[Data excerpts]
'''

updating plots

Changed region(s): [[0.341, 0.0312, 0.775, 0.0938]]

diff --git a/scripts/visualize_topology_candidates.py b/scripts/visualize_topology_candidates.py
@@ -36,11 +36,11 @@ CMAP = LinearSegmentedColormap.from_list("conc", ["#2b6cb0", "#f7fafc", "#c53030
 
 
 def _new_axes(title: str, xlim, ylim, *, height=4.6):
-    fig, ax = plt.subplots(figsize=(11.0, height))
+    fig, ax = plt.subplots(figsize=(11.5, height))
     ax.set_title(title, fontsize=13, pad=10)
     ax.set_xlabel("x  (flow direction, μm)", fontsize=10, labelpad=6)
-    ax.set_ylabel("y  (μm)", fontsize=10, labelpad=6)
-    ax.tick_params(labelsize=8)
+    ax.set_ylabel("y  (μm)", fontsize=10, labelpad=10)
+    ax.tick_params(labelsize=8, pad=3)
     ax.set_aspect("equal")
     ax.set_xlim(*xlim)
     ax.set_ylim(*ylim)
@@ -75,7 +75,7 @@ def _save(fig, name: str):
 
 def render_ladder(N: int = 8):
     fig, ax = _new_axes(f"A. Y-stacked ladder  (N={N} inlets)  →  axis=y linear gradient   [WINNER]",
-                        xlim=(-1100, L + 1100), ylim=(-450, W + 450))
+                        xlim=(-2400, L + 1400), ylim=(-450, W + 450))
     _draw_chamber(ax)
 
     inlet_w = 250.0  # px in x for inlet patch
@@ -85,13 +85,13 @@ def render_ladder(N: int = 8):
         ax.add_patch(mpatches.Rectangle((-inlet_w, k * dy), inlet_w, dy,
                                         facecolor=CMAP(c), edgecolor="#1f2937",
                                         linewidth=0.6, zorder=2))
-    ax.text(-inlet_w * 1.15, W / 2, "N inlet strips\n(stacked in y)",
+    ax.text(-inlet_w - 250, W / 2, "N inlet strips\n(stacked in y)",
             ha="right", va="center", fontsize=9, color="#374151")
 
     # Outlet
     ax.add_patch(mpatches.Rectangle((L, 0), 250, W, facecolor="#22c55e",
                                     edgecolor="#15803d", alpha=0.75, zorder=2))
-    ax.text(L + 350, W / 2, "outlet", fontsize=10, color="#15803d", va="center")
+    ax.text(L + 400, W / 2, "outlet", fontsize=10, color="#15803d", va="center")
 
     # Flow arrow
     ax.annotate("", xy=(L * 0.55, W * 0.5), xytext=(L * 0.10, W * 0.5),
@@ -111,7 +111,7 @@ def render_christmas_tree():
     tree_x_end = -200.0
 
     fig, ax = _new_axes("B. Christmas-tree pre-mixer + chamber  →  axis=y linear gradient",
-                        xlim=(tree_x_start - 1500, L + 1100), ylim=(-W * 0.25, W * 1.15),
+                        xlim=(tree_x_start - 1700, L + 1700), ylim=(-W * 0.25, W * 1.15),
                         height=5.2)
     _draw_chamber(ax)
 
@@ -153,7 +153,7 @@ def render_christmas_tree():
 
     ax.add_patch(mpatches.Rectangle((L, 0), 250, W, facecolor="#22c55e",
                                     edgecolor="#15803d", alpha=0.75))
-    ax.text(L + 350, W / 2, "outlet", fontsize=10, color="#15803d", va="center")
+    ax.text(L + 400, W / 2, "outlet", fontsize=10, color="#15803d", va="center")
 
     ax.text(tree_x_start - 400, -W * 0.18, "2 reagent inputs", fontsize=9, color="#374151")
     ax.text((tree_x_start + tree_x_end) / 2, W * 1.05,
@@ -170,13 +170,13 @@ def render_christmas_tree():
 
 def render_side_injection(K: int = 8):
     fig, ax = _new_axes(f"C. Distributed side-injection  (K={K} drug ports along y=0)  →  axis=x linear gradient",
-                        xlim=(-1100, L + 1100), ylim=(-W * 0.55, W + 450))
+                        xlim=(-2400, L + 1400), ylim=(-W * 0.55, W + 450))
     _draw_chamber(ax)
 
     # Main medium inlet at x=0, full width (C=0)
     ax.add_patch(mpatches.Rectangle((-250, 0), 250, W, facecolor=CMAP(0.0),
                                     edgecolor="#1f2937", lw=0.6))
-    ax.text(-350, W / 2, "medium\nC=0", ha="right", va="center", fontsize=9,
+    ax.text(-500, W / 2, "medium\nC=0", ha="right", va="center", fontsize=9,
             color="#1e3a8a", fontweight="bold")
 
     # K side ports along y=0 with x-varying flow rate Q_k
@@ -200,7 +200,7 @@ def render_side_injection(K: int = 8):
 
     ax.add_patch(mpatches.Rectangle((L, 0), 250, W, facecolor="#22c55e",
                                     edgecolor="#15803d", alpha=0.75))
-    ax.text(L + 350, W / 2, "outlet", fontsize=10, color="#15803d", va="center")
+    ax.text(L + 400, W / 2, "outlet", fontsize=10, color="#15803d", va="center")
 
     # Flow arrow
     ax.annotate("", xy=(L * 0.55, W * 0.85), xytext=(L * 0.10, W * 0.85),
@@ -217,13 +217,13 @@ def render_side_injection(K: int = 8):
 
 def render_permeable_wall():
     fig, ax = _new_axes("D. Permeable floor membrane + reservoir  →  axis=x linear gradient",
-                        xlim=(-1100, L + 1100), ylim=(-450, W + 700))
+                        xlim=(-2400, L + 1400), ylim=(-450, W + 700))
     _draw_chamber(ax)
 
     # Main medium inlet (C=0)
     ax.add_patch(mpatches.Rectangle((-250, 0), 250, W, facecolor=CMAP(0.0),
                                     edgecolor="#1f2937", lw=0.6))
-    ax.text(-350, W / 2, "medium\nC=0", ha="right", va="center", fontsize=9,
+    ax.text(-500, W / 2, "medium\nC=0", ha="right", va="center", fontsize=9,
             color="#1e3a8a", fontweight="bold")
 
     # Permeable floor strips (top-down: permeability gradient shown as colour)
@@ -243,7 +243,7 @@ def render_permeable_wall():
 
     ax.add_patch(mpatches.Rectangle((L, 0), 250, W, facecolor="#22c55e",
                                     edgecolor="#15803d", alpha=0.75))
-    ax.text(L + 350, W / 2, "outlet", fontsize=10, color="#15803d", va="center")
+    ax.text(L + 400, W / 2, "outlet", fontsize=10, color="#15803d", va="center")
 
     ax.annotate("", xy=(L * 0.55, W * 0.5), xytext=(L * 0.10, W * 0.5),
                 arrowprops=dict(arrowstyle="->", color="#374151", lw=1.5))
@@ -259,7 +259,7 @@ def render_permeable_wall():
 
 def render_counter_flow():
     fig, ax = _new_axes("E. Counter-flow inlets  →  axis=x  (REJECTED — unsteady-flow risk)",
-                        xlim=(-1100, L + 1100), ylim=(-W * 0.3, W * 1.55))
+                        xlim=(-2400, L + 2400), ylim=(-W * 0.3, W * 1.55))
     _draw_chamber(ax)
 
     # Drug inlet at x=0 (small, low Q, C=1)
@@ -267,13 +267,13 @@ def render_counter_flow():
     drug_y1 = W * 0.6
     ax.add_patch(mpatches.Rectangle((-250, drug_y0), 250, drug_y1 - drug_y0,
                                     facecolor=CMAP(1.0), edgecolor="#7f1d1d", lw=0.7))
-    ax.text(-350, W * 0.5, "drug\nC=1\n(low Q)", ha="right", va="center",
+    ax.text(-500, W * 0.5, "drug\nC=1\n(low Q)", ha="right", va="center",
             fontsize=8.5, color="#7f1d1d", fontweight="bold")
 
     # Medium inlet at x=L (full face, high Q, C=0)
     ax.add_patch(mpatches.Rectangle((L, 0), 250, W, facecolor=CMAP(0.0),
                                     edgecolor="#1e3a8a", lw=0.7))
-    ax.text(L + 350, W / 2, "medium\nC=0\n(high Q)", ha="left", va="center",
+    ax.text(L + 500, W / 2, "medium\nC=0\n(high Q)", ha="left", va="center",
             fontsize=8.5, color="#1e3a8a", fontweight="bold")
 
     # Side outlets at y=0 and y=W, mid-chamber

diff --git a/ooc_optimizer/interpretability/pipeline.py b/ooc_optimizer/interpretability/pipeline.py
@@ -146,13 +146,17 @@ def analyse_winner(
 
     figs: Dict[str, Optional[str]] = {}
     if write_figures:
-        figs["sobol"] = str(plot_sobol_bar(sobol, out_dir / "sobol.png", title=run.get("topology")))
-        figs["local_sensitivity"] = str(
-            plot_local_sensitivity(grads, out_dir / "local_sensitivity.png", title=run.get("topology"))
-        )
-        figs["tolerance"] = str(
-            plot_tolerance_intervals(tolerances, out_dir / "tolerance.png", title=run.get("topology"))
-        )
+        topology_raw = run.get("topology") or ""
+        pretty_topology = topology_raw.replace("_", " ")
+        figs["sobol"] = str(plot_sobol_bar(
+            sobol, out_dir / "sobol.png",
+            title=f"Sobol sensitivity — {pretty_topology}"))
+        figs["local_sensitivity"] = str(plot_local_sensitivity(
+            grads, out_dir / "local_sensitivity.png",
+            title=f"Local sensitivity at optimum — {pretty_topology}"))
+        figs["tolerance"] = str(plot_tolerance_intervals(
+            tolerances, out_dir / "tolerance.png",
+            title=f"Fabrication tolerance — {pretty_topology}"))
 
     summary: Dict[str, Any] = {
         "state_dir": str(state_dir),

'''

ACTIVITY:
Could you return every line from the entries above in which the string "floor" occurs?

PROBLEM SOLUTION:
     fig, ax = _new_axes("D. Permeable floor membrane + reservoir  →  axis=x linear gradient",
     # Permeable floor strips (top-down: permeability gradient shown as colour)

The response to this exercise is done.